(User interface change data)
- - -

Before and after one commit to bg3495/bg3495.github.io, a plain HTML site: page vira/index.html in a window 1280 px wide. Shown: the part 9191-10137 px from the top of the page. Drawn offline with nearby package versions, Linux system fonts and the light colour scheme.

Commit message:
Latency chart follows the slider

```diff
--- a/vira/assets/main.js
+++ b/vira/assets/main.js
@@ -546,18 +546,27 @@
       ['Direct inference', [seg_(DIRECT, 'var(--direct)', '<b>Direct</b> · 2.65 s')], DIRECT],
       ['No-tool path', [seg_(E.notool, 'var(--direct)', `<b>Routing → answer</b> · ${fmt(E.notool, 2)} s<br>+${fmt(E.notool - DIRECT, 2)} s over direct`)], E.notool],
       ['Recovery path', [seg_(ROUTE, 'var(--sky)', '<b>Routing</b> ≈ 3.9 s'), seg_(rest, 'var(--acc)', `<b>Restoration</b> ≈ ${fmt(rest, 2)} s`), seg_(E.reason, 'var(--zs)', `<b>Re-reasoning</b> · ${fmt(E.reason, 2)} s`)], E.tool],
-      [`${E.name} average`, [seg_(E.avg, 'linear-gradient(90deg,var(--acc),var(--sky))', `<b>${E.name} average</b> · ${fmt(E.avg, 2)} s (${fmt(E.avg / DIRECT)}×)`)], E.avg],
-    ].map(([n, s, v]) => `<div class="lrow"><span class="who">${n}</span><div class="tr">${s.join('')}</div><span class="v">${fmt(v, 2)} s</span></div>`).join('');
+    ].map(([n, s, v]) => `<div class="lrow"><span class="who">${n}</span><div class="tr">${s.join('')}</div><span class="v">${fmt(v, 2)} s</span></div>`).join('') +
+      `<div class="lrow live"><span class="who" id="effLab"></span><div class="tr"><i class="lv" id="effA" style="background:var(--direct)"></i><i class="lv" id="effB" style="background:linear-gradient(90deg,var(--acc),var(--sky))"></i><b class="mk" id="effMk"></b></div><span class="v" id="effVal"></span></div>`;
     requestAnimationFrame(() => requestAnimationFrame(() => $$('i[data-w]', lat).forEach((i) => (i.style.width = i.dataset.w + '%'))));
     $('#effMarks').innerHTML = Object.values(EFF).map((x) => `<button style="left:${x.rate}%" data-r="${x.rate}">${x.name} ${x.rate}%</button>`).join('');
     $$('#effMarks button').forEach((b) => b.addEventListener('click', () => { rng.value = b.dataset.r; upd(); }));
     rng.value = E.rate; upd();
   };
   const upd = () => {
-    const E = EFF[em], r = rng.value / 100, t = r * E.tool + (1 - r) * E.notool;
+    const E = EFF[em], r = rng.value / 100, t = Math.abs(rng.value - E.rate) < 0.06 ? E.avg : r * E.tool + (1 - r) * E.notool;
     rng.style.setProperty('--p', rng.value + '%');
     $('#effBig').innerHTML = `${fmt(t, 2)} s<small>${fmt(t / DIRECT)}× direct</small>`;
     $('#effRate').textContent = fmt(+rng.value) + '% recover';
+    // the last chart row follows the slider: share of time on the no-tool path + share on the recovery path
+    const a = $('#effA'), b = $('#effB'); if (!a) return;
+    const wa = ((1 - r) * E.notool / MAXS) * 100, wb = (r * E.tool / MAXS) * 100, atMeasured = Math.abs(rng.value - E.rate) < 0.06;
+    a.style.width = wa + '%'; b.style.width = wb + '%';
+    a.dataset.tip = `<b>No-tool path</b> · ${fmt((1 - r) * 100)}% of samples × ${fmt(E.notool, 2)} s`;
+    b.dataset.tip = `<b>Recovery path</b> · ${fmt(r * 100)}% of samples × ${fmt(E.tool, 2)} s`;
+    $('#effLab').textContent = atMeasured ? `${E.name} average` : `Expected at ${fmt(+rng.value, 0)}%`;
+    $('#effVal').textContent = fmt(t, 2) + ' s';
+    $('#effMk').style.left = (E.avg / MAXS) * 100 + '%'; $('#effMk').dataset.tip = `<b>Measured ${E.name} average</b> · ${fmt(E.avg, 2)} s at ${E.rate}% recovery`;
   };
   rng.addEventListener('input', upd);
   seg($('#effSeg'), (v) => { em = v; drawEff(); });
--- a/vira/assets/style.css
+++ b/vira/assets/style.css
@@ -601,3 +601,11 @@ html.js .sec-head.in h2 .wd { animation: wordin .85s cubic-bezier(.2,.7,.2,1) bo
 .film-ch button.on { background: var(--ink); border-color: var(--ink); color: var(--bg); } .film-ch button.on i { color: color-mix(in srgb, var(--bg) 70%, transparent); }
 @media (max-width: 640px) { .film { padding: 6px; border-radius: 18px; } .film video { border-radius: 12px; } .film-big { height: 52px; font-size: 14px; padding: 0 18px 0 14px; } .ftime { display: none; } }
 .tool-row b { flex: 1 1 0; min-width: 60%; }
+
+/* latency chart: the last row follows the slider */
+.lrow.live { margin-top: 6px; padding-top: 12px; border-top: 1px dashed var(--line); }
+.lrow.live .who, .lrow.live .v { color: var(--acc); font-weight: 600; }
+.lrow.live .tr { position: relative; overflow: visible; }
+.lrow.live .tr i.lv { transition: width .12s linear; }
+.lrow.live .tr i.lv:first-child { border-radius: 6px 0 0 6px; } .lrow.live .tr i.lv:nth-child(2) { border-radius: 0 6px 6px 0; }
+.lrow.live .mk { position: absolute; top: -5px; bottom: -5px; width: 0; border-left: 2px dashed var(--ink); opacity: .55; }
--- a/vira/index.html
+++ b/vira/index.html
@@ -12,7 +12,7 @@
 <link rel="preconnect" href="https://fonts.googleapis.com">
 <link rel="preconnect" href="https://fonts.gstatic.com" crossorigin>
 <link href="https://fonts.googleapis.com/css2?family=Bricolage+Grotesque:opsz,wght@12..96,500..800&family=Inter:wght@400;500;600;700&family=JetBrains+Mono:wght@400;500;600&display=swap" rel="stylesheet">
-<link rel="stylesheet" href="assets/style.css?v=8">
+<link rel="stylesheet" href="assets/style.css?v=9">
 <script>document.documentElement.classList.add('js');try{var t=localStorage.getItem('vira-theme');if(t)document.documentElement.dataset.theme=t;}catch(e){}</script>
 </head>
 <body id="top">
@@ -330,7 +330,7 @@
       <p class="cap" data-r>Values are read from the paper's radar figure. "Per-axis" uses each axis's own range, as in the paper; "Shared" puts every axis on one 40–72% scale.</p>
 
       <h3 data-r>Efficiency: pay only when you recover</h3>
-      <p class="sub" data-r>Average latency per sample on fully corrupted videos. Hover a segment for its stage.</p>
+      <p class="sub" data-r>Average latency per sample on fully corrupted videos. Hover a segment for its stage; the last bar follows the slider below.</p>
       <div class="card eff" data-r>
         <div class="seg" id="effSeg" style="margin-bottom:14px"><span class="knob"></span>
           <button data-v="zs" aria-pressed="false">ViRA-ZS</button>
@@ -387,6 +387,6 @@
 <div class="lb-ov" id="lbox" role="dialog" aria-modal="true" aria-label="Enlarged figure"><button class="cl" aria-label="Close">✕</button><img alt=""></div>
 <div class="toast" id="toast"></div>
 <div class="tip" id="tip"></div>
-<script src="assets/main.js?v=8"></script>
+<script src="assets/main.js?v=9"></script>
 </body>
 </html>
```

- - -

TASK BRIEF
Without omitting anything, output the entries exactly.

RESPONSE
Before and after one commit to bg3495/bg3495.github.io, a plain HTML site: page vira/index.html in a window 1280 px wide. Shown: the part 9191-10137 px from the top of the page. Drawn offline with nearby package versions, Linux system fonts and the light colour scheme.

Commit message:
Latency chart follows the slider

```diff
--- a/vira/assets/main.js
+++ b/vira/assets/main.js
@@ -546,18 +546,27 @@
       ['Direct inference', [seg_(DIRECT, 'var(--direct)', '<b>Direct</b> · 2.65 s')], DIRECT],
       ['No-tool path', [seg_(E.notool, 'var(--direct)', `<b>Routing → answer</b> · ${fmt(E.notool, 2)} s<br>+${fmt(E.notool - DIRECT, 2)} s over direct`)], E.notool],
       ['Recovery path', [seg_(ROUTE, 'var(--sky)', '<b>Routing</b> ≈ 3.9 s'), seg_(rest, 'var(--acc)', `<b>Restoration</b> ≈ ${fmt(rest, 2)} s`), seg_(E.reason, 'var(--zs)', `<b>Re-reasoning</b> · ${fmt(E.reason, 2)} s`)], E.tool],
-      [`${E.name} average`, [seg_(E.avg, 'linear-gradient(90deg,var(--acc),var(--sky))', `<b>${E.name} average</b> · ${fmt(E.avg, 2)} s (${fmt(E.avg / DIRECT)}×)`)], E.avg],
-    ].map(([n, s, v]) => `<div class="lrow"><span class="who">${n}</span><div class="tr">${s.join('')}</div><span class="v">${fmt(v, 2)} s</span></div>`).join('');
+    ].map(([n, s, v]) => `<div class="lrow"><span class="who">${n}</span><div class="tr">${s.join('')}</div><span class="v">${fmt(v, 2)} s</span></div>`).join('') +
+      `<div class="lrow live"><span class="who" id="effLab"></span><div class="tr"><i class="lv" id="effA" style="background:var(--direct)"></i><i class="lv" id="effB" style="background:linear-gradient(90deg,var(--acc),var(--sky))"></i><b class="mk" id="effMk"></b></div><span class="v" id="effVal"></span></div>`;
     requestAnimationFrame(() => requestAnimationFrame(() => $$('i[data-w]', lat).forEach((i) => (i.style.width = i.dataset.w + '%'))));
     $('#effMarks').innerHTML = Object.values(EFF).map((x) => `<button style="left:${x.rate}%" data-r="${x.rate}">${x.name} ${x.rate}%</button>`).join('');
     $$('#effMarks button').forEach((b) => b.addEventListener('click', () => { rng.value = b.dataset.r; upd(); }));
     rng.value = E.rate; upd();
   };
   const upd = () => {
-    const E = EFF[em], r = rng.value / 100, t = r * E.tool + (1 - r) * E.notool;
+    const E = EFF[em], r = rng.value / 100, t = Math.abs(rng.value - E.rate) < 0.06 ? E.avg : r * E.tool + (1 - r) * E.notool;
     rng.style.setProperty('--p', rng.value + '%');
     $('#effBig').innerHTML = `${fmt(t, 2)} s<small>${fmt(t / DIRECT)}× direct</small>`;
     $('#effRate').textContent = fmt(+rng.value) + '% recover';
+    // the last chart row follows the slider: share of time on the no-tool path + share on the recovery path
+    const a = $('#effA'), b = $('#effB'); if (!a) return;
+    const wa = ((1 - r) * E.notool / MAXS) * 100, wb = (r * E.tool / MAXS) * 100, atMeasured = Math.abs(rng.value - E.rate) < 0.06;
+    a.style.width = wa + '%'; b.style.width = wb + '%';
+    a.dataset.tip = `<b>No-tool path</b> · ${fmt((1 - r) * 100)}% of samples × ${fmt(E.notool, 2)} s`;
+    b.dataset.tip = `<b>Recovery path</b> · ${fmt(r * 100)}% of samples × ${fmt(E.tool, 2)} s`;
+    $('#effLab').textContent = atMeasured ? `${E.name} average` : `Expected at ${fmt(+rng.value, 0)}%`;
+    $('#effVal').textContent = fmt(t, 2) + ' s';
+    $('#effMk').style.left = (E.avg / MAXS) * 100 + '%'; $('#effMk').dataset.tip = `<b>Measured ${E.name} average</b> · ${fmt(E.avg, 2)} s at ${E.rate}% recovery`;
   };
   rng.addEventListener('input', upd);
   seg($('#effSeg'), (v) => { em = v; drawEff(); });
--- a/vira/assets/style.css
+++ b/vira/assets/style.css
@@ -601,3 +601,11 @@ html.js .sec-head.in h2 .wd { animation: wordin .85s cubic-bezier(.2,.7,.2,1) bo
 .film-ch button.on { background: var(--ink); border-color: var(--ink); color: var(--bg); } .film-ch button.on i { color: color-mix(in srgb, var(--bg) 70%, transparent); }
 @media (max-width: 640px) { .film { padding: 6px; border-radius: 18px; } .film video { border-radius: 12px; } .film-big { height: 52px; font-size: 14px; padding: 0 18px 0 14px; } .ftime { display: none; } }
 .tool-row b { flex: 1 1 0; min-width: 60%; }
+
+/* latency chart: the last row follows the slider */
+.lrow.live { margin-top: 6px; padding-top: 12px; border-top: 1px dashed var(--line); }
+.lrow.live .who, .lrow.live .v { color: var(--acc); font-weight: 600; }
+.lrow.live .tr { position: relative; overflow: visible; }
+.lrow.live .tr i.lv { transition: width .12s linear; }
+.lrow.live .tr i.lv:first-child { border-radius: 6px 0 0 6px; } .lrow.live .tr i.lv:nth-child(2) { border-radius: 0 6px 6px 0; }
+.lrow.live .mk { position: absolute; top: -5px; bottom: -5px; width: 0; border-left: 2px dashed var(--ink); opacity: .55; }
--- a/vira/index.html
+++ b/vira/index.html
@@ -12,7 +12,7 @@
 <link rel="preconnect" href="https://fonts.googleapis.com">
 <link rel="preconnect" href="https://fonts.gstatic.com" crossorigin>
 <link href="https://fonts.googleapis.com/css2?family=Bricolage+Grotesque:opsz,wght@12..96,500..800&family=Inter:wght@400;500;600;700&family=JetBrains+Mono:wght@400;500;600&display=swap" rel="stylesheet">
-<link rel="stylesheet" href="assets/style.css?v=8">
+<link rel="stylesheet" href="assets/style.css?v=9">
 <script>document.documentElement.classList.add('js');try{var t=localStorage.getItem('vira-theme');if(t)document.documentElement.dataset.theme=t;}catch(e){}</script>
 </head>
 <body id="top">
@@ -330,7 +330,7 @@
       <p class="cap" data-r>Values are read from the paper's radar figure. "Per-axis" uses each axis's own range, as in the paper; "Shared" puts every axis on one 40–72% scale.</p>
 
       <h3 data-r>Efficiency: pay only when you recover</h3>
-      <p class="sub" data-r>Average latency per sample on fully corrupted videos. Hover a segment for its stage.</p>
+      <p class="sub" data-r>Average latency per sample on fully corrupted videos. Hover a segment for its stage; the last bar follows the slider below.</p>
       <div class="card eff" data-r>
         <div class="seg" id="effSeg" style="margin-bottom:14px"><span class="knob"></span>
           <button data-v="zs" aria-pressed="false">ViRA-ZS</button>
@@ -387,6 +387,6 @@
 <div class="lb-ov" id="lbox" role="dialog" aria-modal="true" aria-label="Enlarged figure"><button class="cl" aria-label="Close">✕</button><img alt=""></div>
 <div class="toast" id="toast"></div>
 <div class="tip" id="tip"></div>
-<script src="assets/main.js?v=8"></script>
+<script src="assets/main.js?v=9"></script>
 </body>
 </html>
```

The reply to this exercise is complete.